On Time - for the Second Straight Year
It is indeed a new era in Albany. For the second straight year, the State Legislature and the Governor agreed on an on-time budget that doesn’t raise any taxes or fees while eliminating a $2 billion deficit.
“The state is in infinitely better shape now than it was two years ago when state government was is disarray. We now have passed two consecutive budgets that represent sound fiscal management. For years, the state outspent its resources and then passed the burden onto the taxpayers. Over the last two years, we sent a clear message that those days are over,” said Senator Jack M. Martins, who is in his first term in the Senate.
In addition to getting New York State back on the rights fiscal path, the Legislature and the Governor worked to make job creation a priority.
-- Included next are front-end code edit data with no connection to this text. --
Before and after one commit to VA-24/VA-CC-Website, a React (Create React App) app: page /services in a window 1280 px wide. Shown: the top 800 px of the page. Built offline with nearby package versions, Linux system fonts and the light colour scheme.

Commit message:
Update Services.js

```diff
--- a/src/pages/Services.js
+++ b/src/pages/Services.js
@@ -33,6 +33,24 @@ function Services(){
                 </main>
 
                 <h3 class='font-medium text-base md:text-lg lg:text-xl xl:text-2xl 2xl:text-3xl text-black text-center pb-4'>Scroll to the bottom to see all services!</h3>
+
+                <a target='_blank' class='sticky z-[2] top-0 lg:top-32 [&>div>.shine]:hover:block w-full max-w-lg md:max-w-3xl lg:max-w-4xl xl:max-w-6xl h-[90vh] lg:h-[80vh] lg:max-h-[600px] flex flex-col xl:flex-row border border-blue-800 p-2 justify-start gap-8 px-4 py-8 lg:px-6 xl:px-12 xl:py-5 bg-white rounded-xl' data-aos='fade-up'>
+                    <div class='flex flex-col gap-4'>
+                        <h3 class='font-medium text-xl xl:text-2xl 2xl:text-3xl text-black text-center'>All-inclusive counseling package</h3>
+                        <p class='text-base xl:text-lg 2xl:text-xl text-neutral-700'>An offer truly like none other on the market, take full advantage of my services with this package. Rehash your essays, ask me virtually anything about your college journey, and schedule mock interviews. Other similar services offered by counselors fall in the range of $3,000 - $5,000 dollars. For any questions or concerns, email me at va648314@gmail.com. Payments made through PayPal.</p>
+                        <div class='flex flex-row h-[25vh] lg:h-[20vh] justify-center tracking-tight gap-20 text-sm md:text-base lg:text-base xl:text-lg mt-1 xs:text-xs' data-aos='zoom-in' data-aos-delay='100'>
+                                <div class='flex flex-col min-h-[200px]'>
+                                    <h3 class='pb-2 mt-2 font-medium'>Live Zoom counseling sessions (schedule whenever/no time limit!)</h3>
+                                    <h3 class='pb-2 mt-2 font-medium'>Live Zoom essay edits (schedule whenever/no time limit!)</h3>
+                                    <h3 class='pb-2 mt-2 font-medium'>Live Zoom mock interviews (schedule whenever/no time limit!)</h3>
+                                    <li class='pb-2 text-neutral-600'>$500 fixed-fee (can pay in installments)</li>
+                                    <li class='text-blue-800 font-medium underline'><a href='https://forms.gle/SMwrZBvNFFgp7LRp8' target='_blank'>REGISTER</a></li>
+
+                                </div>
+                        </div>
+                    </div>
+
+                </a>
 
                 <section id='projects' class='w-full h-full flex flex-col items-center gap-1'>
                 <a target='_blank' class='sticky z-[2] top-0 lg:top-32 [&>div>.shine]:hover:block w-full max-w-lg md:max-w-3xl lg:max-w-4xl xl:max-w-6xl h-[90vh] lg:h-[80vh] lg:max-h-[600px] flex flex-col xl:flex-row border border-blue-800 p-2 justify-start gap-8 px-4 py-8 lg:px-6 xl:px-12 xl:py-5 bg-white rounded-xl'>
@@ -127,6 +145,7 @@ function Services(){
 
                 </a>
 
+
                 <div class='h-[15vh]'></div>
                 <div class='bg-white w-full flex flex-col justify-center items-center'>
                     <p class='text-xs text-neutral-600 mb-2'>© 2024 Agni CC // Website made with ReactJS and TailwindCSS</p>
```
The 2012-13 budget, which went into effect on April 1, creates the “NY Works” program to rebuild the state’s roads, highways and bridges and fund other critical infrastructure projects to create thousands of new jobs and get our economy back on track. The budget also includes $150 million for the second round of Regional Council economic development awards funding to continue the important work we did in last year’s budget to rebuild our regional economies.
At the same time, the Senate Republicans plans to restore the EPIC program for senior citizens to get their prescription medications and increase state aid to education were also included in the budget. Furthermore, due in large part to the efforts of Senator Martins, libraries will receive $3.6 million in state aid and are exempt from the MTA payroll tax, saving them $1.3 million.
In addition, the budget provides mandate relief for local governments by phasing in a full state takeover of the county share of growth in Medicaid spending, resulting in $1.7 billion in savings over the next five years for counties and local property taxpayers.
Within the last two years, the State Senate worked with the Governor to pass two fiscally sound budgets while not increasing taxes, enact a two percent tax cap, eliminate the MTA payroll tax for small businesses and all schools, both public and private, and amend the state tax code to the lowest rate for middle class taxpayers in 58 years.